The French Open still demands umpires step off the chair to check a mark. Wimbledon insists players only wear white clothes. Are we really surprised that press conferences at majors are sacrosanct?
Not to heap on the four majors, or the International Tennis Federation that controls them, but the Naomi Osaka affair is really a reflection of how out of touch sports administrators are with the athletes, playing the sport, they administer.
In one of the few instances of Novak Djokovic making a good point for a while – the men’s No 1 player outlined how the 23-year-old Osaka had grown up in the digital age.
“It used to be the (traditional media) was the only way we can reach out to our fans, right. In the last five years or maybe 10 years, it’s not the case anymore,” said Djokovic. “We have our own platforms, our own social media accounts through which we are able to communicate directly with fans.
“Naomi, she’s very young and she grew up obviously with social media and ability to speak out through her channels.”
Funny thing is, all four of tennis’s majors have very good social media platforms. They know how that particular part of the game works. But what they wanted to show, in the wake of Osaka’s decision not to conduct press conferences in Paris, was control. In a weird way it harkened back to the 1960s. Back then, all four tournaments were strictly amateur, and professional players were forbidden from playing in them.
It took the likes of Rod Laver to plug away for five years on a kind of rogue professional circuit before those tournaments woke up and ‘allowed’ the pros to play in them.
In the current age, there is no chance those events would ban one of its biggest players for five years as was the case in the 60s. But that old measure of control remains, not just in tennis, but other sports too.
Administrators remain out of touch with the modern age. The language used in the initial statement following Osaka’s withdrawal from Roland Garros, illustrated that clearly. The French Tennis Federation president, Gilles Moretton – a 63 year old man – wished Osaka “the quickest possible recovery”, as if depression was some sort of calf strain.
Fortunately there was a revision later.
Osaka has been both open and closed off in her statement announcing her withdrawal from the French Open this week. In that regard it is she who now has control for her message. She doesn’t need the ‘traditional media’ nor the majors to explain herself.
That is an assertion of power that modern athletes have.
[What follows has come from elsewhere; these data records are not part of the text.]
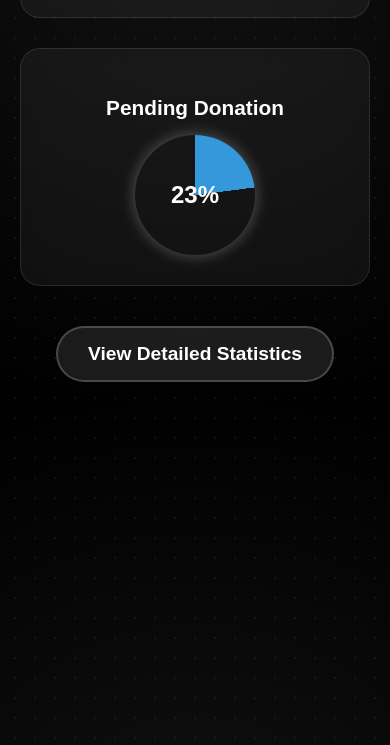
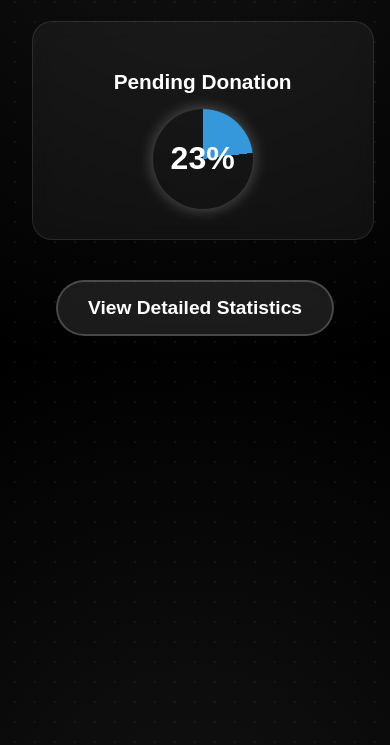
Before and after one commit to Suy4sh4/counters, a plain HTML site: page index.html in a window 390 px wide. Shown: the part 607-1352 px from the top of the page. Drawn offline with Linux system fonts and the light colour scheme.

Commit message:
Update index.html

```diff
--- a/index.html
+++ b/index.html
@@ -120,24 +120,21 @@
       transform: translateY(-5px);
     }
 
-    /* Responsive */
+    /* Responsive Adjustments */
 @media (max-width: 768px) {
-      h1 {
-        font-size: 2rem;
+  .donation-container {
+    flex-direction: column;
+    align-items: center;
   }
 
   .donation-counter {
-        width: 100%;
-        max-width: 300px;
+    width: 90%;
+    max-width: 280px;
   }
 
   .progress-circle {
-        width: 120px;
-        height: 120px;
-      }
-
-      .progress-circle span {
-        font-size: 1.5rem;
+    width: 100px;
+    height: 100px;
   }
 }
   </style>
```
Lines whose indentation alone changed are shown as unchanged.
How she utilises that will have far reaching implications for administrators, sponsors and media.
Administrators certainly need to change course in how they manage their respective sports. One would have thought lessons would have been learned from the 60s.
Osaka will take the time she needs to try and manage her mental health. She needs to look after her well-being first. The majors, and sports administrators generally, need to get with the times.